_Problem requirements_:
The answer must be an exact copy of the records, with no pictures in it.

┌─ Material for this task

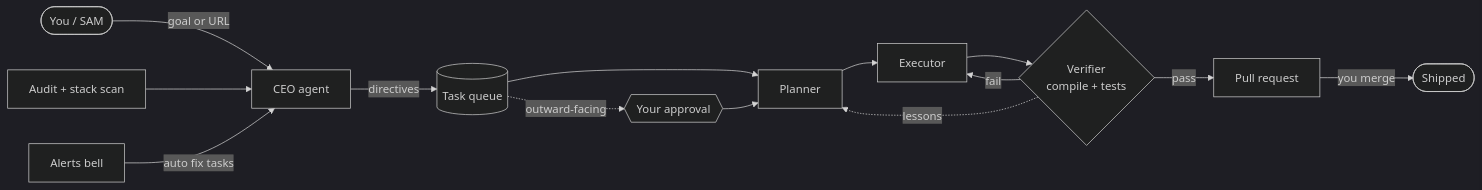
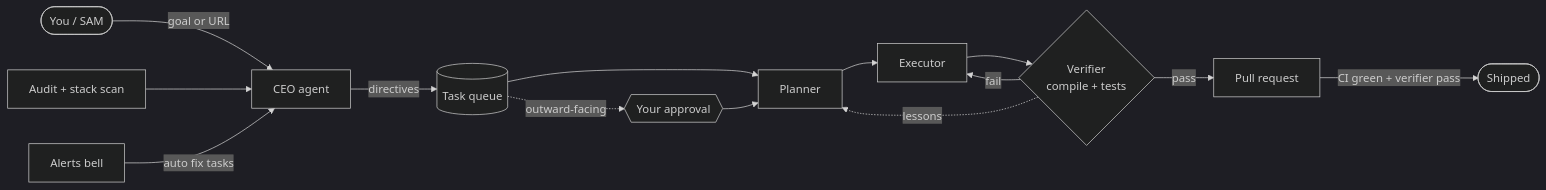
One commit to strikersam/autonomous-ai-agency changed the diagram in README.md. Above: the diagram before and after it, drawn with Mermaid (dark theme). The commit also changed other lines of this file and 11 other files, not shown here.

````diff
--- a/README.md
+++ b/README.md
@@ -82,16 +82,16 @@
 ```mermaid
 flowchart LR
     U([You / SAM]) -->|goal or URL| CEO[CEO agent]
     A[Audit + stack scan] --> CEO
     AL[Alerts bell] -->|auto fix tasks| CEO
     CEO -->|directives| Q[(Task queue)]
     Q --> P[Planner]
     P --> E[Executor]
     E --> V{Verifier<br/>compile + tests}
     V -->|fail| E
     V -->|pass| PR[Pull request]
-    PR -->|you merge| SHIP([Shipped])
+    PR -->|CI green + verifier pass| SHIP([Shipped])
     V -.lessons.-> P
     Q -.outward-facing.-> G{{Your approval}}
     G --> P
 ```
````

└─

_Solution for this exercise_:
One commit to strikersam/autonomous-ai-agency changed the diagram in README.md. Above: the diagram before and after it, drawn with Mermaid (dark theme). The commit also changed other lines of this file and 11 other files, not shown here.

````diff
--- a/README.md
+++ b/README.md
@@ -82,16 +82,16 @@
 ```mermaid
 flowchart LR
     U([You / SAM]) -->|goal or URL| CEO[CEO agent]
     A[Audit + stack scan] --> CEO
     AL[Alerts bell] -->|auto fix tasks| CEO
     CEO -->|directives| Q[(Task queue)]
     Q --> P[Planner]
     P --> E[Executor]
     E --> V{Verifier<br/>compile + tests}
     V -->|fail| E
     V -->|pass| PR[Pull request]
-    PR -->|you merge| SHIP([Shipped])
+    PR -->|CI green + verifier pass| SHIP([Shipped])
     V -.lessons.-> P
     Q -.outward-facing.-> G{{Your approval}}
     G --> P
 ```
````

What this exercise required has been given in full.